US elections: remaining swing states hold key to victory
Delayed vote counting in the 'blue wall' will be critical
The US election contest became a tighter race on Wednesday as early voting counts, minus absentee ballots, suggested that Republican President Donald Trump and his Democrat challenger, Joe Biden, had each won critically important states.
Mr Biden stunned observers by winning long-time Republican stronghold Arizona, but Mr Trump’s supporters came out in force in traditional “red states” including Kansas and Texas, the latter being a crucial swing state.
Florida was another substantial prize for Mr Trump with 29 electoral votes, while Ohio and Iowa also went to Mr Trump.
Ohio and Iowa, among the so-called “rust belt” states, had narrowly gone to the Democrats in 2012, but flipped to Mr Trump in 2016 after the president promised more jobs in industry, which has declined across the region.
The results took the electoral college votes to 238 for Mr Biden and 213 for Mr Trump, who are now contesting the remaining 87 votes to reach the 270 required to win the White House.
But the president’s swing state victories, so far, do not mean his second term is safe because in recent years, remaining “battleground states” – also sometimes called “purple states,” have been a tight contest.
On the second day of vote counting, the race may now be down to four, perhaps five critical states.
This was the view of political scientist Brian Klaas.
“Ok, so as far as I see it, there are now four states in play: Michigan, Wisconsin, Pennsylvania, and Georgia. Biden needs to win two of them. If he wins at least two of the four, he's president.

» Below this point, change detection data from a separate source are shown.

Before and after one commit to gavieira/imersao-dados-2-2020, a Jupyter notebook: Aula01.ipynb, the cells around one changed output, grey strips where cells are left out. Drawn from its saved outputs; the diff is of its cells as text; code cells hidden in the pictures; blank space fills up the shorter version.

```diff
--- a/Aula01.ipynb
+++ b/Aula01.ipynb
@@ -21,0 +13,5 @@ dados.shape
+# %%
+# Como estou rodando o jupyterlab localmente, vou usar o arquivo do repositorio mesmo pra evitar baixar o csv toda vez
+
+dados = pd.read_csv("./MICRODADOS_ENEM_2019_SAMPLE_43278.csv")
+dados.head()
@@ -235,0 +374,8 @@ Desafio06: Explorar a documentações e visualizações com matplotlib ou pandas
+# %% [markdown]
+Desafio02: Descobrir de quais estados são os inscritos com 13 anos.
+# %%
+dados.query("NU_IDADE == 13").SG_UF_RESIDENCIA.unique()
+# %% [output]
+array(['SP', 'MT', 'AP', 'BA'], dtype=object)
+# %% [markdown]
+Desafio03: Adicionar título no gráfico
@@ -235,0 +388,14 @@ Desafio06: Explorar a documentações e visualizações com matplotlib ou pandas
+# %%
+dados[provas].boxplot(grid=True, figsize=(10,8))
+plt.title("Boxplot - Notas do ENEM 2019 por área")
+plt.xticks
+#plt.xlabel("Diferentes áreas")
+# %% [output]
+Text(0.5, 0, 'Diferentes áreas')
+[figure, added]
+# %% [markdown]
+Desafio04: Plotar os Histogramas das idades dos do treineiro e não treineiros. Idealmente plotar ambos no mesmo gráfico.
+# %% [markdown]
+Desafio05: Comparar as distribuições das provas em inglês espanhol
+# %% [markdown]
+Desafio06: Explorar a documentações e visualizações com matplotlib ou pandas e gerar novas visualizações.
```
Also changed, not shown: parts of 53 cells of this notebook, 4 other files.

If he loses three or four of them, Trump wins," Mr Klaas wrote on Twitter.
Pennsylvania, Michigan and Wisconsin have all faced delays counting ballots, as they are not permitted under state law to open and scan early ballots before election day, something usually done in other states.
Often called “the blue wall” due to long periods of Democrat control, the political balance in these states in recent years has been more uncertain.
Governor Tom Wolf of Pennsylvania tweeted early on Wednesday morning that a million ballots remained uncounted, the most of all remaining states.
Vote counting in these states is expected to stretch well into Wednesday.
In Georgia, where Mr Trump was leading Joe Biden by about 300,000 votes, a water pipe burst in a ballot counting centre, delaying the count of absentee ballots, although no machinery or votes were damaged, according to a spokesperson for Fulton Country, where the incident occurred.
Mr Biden therefore, may still be in with a chance in the so-called “Peach State”.
Georgia will be crucial for the Biden campaign, according to political scientist Cliston Brown.
“Right now, it looks to me like Biden’s likeliest path to a win, in order of likelihood, is Nevada-Georgia-Wisconsin,” , he tweeted on Wednesday.
North Carolina is also being hotly contested, with polling extended due to what the State Board of Elections referred to as interruptions to polling.
Michigan, which had been a stronghold for the Democrats between 1992 and 2012 before sliding decisively toward Republican control during the 2016 general election, will also be a tight contest.
Pennsylvania, another critical swing state, has seen both campaigns spend significant sums, with Mr Biden attempting to win over black American voters.
In Wisconsin, Mr Trump was the first Republican candidate to win the state since 1984, so he may face a tougher battle there.
Typifying the close contest, each candidate had about 1.5 million votes early on Wednesday.
Updated: November 4, 2020 03:42 PM